Without high quality data, providing the right information on the right things at the right time, designing, financing, monitoring and evaluating effective policies would be almost impossible.
The data revolution will be the lynchpin to ensure that programmes and interventions are targeting the poor and the most vulnerable and marginalized communities and regions.
The 2030 Agenda will necessitate strengthening national statistical institutions and forging data partnerships at all levels of society. And this I can say is one area regarding people and is extremely valuable to the whole process of collecting data and applying it to many challenges that we have.

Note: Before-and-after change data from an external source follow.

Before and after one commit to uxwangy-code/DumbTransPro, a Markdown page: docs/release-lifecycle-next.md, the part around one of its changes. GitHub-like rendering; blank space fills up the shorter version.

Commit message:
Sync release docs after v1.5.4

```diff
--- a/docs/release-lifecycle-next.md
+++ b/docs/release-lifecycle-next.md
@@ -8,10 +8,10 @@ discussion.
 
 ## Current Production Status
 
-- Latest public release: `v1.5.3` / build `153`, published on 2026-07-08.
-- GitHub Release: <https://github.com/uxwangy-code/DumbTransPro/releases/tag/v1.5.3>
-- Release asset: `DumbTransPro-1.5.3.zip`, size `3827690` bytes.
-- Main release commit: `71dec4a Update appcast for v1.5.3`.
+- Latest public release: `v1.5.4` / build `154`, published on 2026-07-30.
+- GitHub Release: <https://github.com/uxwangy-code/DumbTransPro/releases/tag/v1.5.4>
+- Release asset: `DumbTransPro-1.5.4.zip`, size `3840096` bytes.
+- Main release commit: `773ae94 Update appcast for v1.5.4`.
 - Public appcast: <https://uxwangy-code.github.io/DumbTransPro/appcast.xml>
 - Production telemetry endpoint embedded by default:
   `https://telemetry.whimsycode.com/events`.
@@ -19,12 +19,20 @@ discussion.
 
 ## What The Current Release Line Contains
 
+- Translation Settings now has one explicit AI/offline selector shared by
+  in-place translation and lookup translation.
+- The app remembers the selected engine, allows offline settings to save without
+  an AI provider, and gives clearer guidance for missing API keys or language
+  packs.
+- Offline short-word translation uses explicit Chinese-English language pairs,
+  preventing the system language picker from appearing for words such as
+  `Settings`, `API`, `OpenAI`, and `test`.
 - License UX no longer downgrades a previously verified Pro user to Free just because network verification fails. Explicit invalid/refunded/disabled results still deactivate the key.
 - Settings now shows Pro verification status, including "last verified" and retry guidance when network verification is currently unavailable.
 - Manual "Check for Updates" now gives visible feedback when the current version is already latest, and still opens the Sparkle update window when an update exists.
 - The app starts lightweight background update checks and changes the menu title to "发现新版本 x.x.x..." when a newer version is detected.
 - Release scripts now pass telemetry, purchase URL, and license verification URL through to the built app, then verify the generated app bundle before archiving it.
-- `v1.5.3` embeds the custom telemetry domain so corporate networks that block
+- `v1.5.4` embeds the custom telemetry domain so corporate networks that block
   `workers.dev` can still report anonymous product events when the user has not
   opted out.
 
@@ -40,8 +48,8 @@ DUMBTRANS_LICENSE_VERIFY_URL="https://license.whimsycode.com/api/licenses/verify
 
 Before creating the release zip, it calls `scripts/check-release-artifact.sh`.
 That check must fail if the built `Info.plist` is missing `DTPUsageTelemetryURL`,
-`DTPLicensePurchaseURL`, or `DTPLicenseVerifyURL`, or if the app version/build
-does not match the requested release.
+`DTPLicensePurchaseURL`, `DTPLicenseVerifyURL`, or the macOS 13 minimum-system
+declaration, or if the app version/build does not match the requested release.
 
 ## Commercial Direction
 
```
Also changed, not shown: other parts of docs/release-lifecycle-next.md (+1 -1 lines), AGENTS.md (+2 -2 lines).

Governments need to begin integrating different but comparable data sources; explore citizen-generated data to supplement national statistics; linking evidence-based policy planning to financing the SDGs; and of course looking at the private sector and civil society, particularly where indicators are not available from existing systems.
Ladies and Gentlemen,
I was fortunate to have spent yesterday evening visiting the Republican Rehabilitation Center for Disabled Children. This is an excellent initiative of the government. It provides a robust standard of care that can be scaled up across the country and region.
While some will question institution-based care for the vulnerable, we must always be sensitive to complex contexts and work with governments and national stakeholders towards the ideal.
Guided by the UN Convention on the Rights of Persons with Disabilities, we need to end discrimination, remove barriers and ensure equal participation for all persons with disabilities, who are still commonly denied fundamental rights, and are more likely to live in poverty and at risk.
To ensure we truly leave no one behind, we need to end stigma, discrimination and ensure full attainment of rights for everyone.
The empowerment of youth and gender equality are also game changers.
We must fully address the issues of rights, voice and participation of women and the youth in the design and implementation of policy choices.
As we break through glass ceilings for women we must also break through the barriers that youth face. And I would say those are concrete ceilings right now.
Ladies and Gentlemen,
In closing, I look forward to a successful conference, resulting in adoption of recommendations that will be presented at the Regional Forum on Sustainable Development being convened by the United Nations Economic Commission for Europe next week in Geneva.
I am pleased to note that the Regional Forum’s outcomes will feed input into the High-level Political Forum in New York in July.
And this is how it should be. Bringing from grassroot where we are implementing our programs and sharing that success and those challenges at the global level.
I am surely confident that by working together, we can strengthen partnerships to achieve our share ambition: an inclusive, equitable, prosperous and sustainable world, for everyone.
Thank you for your attention.